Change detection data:
——————————

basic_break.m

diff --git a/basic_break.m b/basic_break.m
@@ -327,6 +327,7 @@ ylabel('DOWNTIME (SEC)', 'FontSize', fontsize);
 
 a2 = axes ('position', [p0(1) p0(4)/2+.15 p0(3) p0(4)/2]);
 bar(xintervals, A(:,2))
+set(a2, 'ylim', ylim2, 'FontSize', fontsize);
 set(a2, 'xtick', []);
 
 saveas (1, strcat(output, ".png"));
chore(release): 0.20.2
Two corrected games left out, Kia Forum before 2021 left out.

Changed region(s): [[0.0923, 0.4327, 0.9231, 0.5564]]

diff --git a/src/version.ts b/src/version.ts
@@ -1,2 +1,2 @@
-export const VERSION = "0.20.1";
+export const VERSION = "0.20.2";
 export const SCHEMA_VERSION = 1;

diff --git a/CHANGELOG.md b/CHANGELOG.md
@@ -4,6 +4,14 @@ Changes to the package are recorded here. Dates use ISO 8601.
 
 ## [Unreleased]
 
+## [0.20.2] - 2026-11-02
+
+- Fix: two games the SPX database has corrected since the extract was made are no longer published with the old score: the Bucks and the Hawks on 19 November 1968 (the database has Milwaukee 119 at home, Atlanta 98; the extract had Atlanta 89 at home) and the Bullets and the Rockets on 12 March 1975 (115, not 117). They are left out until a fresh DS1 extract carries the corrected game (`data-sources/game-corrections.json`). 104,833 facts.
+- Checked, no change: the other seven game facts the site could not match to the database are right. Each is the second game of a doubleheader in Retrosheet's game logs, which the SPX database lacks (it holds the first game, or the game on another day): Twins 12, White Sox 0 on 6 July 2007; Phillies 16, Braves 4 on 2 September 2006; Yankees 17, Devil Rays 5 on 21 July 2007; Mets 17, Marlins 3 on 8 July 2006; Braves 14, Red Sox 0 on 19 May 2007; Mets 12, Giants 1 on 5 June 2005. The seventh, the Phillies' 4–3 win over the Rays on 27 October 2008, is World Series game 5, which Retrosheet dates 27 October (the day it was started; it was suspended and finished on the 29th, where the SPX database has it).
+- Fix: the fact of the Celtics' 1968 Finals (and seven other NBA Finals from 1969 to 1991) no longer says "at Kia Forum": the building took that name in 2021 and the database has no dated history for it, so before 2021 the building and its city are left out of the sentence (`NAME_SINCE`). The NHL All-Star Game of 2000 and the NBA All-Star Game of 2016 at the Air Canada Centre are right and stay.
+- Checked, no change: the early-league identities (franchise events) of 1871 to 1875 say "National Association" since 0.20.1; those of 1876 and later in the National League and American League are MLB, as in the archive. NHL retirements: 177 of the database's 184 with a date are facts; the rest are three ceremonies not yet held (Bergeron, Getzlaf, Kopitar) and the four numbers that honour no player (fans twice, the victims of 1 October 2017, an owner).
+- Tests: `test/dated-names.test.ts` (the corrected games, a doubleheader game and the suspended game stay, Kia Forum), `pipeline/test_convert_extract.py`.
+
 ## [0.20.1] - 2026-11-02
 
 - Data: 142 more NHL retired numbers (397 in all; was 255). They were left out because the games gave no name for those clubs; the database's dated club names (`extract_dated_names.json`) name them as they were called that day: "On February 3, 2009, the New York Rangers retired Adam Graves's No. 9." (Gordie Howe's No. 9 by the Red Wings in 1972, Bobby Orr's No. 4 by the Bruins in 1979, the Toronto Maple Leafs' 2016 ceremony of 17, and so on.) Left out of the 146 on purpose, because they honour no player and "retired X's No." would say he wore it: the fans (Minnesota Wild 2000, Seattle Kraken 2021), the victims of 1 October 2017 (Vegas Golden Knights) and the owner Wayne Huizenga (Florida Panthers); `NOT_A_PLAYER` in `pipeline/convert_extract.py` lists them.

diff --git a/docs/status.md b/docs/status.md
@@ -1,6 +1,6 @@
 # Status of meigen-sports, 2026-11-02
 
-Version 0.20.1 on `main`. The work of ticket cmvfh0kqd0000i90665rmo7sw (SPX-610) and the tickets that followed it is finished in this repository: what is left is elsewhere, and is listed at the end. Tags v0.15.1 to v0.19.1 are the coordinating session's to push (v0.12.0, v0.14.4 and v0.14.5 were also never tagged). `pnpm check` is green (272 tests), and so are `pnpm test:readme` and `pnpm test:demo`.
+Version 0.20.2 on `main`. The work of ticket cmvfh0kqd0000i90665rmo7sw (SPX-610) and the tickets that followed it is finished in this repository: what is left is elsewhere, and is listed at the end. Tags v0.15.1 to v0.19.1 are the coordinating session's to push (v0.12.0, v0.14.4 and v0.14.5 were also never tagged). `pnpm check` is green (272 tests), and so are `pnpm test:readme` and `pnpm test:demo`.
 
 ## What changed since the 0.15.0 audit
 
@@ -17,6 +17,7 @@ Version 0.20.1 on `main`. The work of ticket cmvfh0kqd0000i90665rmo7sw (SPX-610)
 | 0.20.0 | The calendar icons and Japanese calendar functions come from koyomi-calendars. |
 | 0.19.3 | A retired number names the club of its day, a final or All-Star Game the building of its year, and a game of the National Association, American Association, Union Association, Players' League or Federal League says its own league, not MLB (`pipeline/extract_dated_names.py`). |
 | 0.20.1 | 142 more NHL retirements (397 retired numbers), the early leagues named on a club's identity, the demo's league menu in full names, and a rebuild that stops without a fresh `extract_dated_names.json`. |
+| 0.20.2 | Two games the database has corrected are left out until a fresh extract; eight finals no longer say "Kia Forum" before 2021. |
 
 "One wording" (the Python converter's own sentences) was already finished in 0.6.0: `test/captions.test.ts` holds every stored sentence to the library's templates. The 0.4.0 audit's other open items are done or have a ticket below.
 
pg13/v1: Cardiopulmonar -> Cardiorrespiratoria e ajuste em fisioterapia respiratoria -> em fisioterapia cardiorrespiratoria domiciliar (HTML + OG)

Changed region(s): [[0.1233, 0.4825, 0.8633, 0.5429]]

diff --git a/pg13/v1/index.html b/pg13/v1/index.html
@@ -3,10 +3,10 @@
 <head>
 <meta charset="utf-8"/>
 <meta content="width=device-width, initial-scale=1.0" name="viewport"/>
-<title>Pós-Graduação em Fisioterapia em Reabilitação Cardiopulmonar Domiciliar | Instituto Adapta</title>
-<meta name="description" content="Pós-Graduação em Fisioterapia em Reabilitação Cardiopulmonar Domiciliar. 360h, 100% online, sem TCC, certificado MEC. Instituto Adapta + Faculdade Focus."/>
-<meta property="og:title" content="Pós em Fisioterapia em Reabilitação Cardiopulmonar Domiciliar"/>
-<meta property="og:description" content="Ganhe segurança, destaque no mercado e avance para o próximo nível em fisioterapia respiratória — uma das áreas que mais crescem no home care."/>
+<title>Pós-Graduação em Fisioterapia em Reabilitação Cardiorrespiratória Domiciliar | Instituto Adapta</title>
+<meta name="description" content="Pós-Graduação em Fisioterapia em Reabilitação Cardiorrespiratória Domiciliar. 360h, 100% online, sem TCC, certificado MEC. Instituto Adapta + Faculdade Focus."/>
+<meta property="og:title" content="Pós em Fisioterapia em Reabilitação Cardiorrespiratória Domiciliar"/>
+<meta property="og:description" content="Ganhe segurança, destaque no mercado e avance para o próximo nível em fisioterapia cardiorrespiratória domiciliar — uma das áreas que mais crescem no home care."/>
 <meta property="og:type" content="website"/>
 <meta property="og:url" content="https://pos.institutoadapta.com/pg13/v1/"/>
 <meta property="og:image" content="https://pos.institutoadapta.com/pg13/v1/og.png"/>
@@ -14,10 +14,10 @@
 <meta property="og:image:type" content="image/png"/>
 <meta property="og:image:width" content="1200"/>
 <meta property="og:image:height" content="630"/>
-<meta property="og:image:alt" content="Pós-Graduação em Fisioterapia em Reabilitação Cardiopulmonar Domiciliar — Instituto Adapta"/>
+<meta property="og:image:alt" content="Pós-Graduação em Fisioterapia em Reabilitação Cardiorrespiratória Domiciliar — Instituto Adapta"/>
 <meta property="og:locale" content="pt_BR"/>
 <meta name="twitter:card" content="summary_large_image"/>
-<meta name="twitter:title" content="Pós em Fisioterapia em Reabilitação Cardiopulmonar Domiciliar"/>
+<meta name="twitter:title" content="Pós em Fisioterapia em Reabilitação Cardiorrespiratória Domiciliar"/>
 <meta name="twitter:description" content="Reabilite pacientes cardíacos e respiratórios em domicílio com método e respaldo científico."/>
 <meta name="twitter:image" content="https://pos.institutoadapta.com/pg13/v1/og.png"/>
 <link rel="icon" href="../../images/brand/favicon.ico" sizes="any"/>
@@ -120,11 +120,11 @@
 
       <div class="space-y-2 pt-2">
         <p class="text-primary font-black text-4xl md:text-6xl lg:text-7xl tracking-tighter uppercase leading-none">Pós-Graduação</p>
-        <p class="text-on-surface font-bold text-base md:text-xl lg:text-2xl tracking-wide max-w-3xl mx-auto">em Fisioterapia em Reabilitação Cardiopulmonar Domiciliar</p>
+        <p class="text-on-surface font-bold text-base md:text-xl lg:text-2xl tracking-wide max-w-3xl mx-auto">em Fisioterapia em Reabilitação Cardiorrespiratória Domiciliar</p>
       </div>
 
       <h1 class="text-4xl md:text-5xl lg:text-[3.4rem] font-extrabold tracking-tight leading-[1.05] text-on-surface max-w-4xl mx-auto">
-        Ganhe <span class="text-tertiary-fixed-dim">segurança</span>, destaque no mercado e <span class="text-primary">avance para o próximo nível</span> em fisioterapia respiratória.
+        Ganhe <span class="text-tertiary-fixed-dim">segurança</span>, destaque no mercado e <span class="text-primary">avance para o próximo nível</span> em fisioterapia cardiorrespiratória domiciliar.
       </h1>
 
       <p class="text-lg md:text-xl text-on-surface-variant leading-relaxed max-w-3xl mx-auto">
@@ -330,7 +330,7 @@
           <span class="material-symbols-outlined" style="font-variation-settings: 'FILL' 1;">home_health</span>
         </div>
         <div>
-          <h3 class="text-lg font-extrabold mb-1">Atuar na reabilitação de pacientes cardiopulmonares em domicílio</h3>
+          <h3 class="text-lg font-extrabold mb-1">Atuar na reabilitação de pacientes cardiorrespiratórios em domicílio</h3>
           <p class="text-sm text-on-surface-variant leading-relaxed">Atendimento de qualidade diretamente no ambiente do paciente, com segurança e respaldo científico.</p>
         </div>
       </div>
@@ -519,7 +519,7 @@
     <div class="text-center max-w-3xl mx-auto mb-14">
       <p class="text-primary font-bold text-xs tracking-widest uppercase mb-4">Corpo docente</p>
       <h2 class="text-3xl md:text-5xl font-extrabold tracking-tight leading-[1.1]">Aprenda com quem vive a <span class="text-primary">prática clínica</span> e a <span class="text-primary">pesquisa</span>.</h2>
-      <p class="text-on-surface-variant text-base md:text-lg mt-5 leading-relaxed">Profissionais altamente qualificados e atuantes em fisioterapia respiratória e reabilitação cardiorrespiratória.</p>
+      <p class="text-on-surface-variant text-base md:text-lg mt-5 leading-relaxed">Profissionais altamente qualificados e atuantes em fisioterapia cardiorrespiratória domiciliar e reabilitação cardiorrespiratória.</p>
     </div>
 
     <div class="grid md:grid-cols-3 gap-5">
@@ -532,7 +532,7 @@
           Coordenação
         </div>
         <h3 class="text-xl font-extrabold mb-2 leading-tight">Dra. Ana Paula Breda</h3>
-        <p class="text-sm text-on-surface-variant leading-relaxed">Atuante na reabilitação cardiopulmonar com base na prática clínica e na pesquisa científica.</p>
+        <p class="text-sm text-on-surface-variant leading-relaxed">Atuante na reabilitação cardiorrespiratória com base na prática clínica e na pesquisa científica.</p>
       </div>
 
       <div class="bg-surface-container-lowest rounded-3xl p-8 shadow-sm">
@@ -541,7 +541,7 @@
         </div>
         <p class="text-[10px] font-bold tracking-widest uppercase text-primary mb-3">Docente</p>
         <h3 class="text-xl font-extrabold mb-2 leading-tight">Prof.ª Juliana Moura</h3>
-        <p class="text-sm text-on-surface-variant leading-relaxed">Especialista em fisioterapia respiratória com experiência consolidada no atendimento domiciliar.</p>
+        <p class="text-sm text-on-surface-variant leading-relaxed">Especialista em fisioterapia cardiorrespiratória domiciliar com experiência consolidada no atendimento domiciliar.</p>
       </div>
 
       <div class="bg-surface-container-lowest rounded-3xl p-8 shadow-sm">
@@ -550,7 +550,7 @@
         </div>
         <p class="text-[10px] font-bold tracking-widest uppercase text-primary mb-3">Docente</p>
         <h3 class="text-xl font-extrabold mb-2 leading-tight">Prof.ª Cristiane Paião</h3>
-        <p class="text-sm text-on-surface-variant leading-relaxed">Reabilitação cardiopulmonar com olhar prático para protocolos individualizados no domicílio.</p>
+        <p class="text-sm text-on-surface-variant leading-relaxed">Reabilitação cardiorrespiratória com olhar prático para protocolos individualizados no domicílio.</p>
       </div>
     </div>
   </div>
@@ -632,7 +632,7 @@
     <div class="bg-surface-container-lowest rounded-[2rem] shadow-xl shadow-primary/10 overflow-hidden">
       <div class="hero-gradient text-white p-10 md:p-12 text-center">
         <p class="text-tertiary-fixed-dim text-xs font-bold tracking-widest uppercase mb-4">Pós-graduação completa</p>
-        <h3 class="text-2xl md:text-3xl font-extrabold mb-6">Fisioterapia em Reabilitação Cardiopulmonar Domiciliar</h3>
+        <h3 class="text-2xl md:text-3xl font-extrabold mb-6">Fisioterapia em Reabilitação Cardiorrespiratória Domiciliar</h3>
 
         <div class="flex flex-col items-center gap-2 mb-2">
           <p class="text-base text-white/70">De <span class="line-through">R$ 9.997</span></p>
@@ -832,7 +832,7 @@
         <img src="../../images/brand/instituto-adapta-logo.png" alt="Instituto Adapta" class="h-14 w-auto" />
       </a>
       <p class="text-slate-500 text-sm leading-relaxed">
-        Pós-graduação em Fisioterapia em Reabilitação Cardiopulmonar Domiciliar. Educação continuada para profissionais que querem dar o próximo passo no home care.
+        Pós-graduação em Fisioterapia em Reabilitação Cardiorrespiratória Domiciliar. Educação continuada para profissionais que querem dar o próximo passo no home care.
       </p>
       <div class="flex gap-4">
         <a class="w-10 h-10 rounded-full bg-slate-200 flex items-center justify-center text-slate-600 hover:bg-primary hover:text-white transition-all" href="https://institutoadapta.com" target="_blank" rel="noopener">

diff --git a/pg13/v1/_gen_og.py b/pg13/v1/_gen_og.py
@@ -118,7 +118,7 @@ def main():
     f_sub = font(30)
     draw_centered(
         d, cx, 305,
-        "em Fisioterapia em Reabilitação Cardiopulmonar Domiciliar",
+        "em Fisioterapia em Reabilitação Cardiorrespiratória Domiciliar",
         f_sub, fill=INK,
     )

——————————

Instructions for the task:
Find the lines above holding the word "auto" and show them.

Exercise answer:
-        <p class="text-on-surface font-bold text-base md:text-xl lg:text-2xl tracking-wide max-w-3xl mx-auto">em Fisioterapia em Reabilitação Cardiopulmonar Domiciliar</p>
+        <p class="text-on-surface font-bold text-base md:text-xl lg:text-2xl tracking-wide max-w-3xl mx-auto">em Fisioterapia em Reabilitação Cardiorrespiratória Domiciliar</p>
       <h1 class="text-4xl md:text-5xl lg:text-[3.4rem] font-extrabold tracking-tight leading-[1.05] text-on-surface max-w-4xl mx-auto">
       <p class="text-lg md:text-xl text-on-surface-variant leading-relaxed max-w-3xl mx-auto">
     <div class="text-center max-w-3xl mx-auto mb-14">
         <img src="../../images/brand/instituto-adapta-logo.png" alt="Instituto Adapta" class="h-14 w-auto" />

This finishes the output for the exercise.